◆ **ACTIVITY**: What you return should be the full listing, exactly as given.

◆ **WORKING DATA**:
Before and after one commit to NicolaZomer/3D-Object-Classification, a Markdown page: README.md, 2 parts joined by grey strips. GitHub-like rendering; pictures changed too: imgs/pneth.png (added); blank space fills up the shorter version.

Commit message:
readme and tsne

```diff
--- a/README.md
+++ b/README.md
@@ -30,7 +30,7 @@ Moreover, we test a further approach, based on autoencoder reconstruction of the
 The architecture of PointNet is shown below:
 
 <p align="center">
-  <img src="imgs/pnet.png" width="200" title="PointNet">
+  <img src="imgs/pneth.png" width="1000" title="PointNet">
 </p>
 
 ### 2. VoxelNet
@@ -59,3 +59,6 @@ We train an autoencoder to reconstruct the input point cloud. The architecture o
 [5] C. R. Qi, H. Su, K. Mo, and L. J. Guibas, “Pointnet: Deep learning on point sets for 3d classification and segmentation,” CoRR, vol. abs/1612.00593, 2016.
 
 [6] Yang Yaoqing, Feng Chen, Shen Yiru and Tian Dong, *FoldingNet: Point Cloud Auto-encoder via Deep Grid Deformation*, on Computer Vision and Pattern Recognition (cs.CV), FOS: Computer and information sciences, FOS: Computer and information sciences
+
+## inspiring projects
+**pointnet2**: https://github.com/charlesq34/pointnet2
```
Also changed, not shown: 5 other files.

◆ **ANSWER TO THIS PROBLEM**:
Before and after one commit to NicolaZomer/3D-Object-Classification, a Markdown page: README.md, 2 parts joined by grey strips. GitHub-like rendering; pictures changed too: imgs/pneth.png (added); blank space fills up the shorter version.

Commit message:
readme and tsne

```diff
--- a/README.md
+++ b/README.md
@@ -30,7 +30,7 @@ Moreover, we test a further approach, based on autoencoder reconstruction of the
 The architecture of PointNet is shown below:
 
 <p align="center">
-  <img src="imgs/pnet.png" width="200" title="PointNet">
+  <img src="imgs/pneth.png" width="1000" title="PointNet">
 </p>
 
 ### 2. VoxelNet
@@ -59,3 +59,6 @@ We train an autoencoder to reconstruct the input point cloud. The architecture o
 [5] C. R. Qi, H. Su, K. Mo, and L. J. Guibas, “Pointnet: Deep learning on point sets for 3d classification and segmentation,” CoRR, vol. abs/1612.00593, 2016.
 
 [6] Yang Yaoqing, Feng Chen, Shen Yiru and Tian Dong, *FoldingNet: Point Cloud Auto-encoder via Deep Grid Deformation*, on Computer Vision and Pattern Recognition (cs.CV), FOS: Computer and information sciences, FOS: Computer and information sciences
+
+## inspiring projects
+**pointnet2**: https://github.com/charlesq34/pointnet2
```
Also changed, not shown: 5 other files.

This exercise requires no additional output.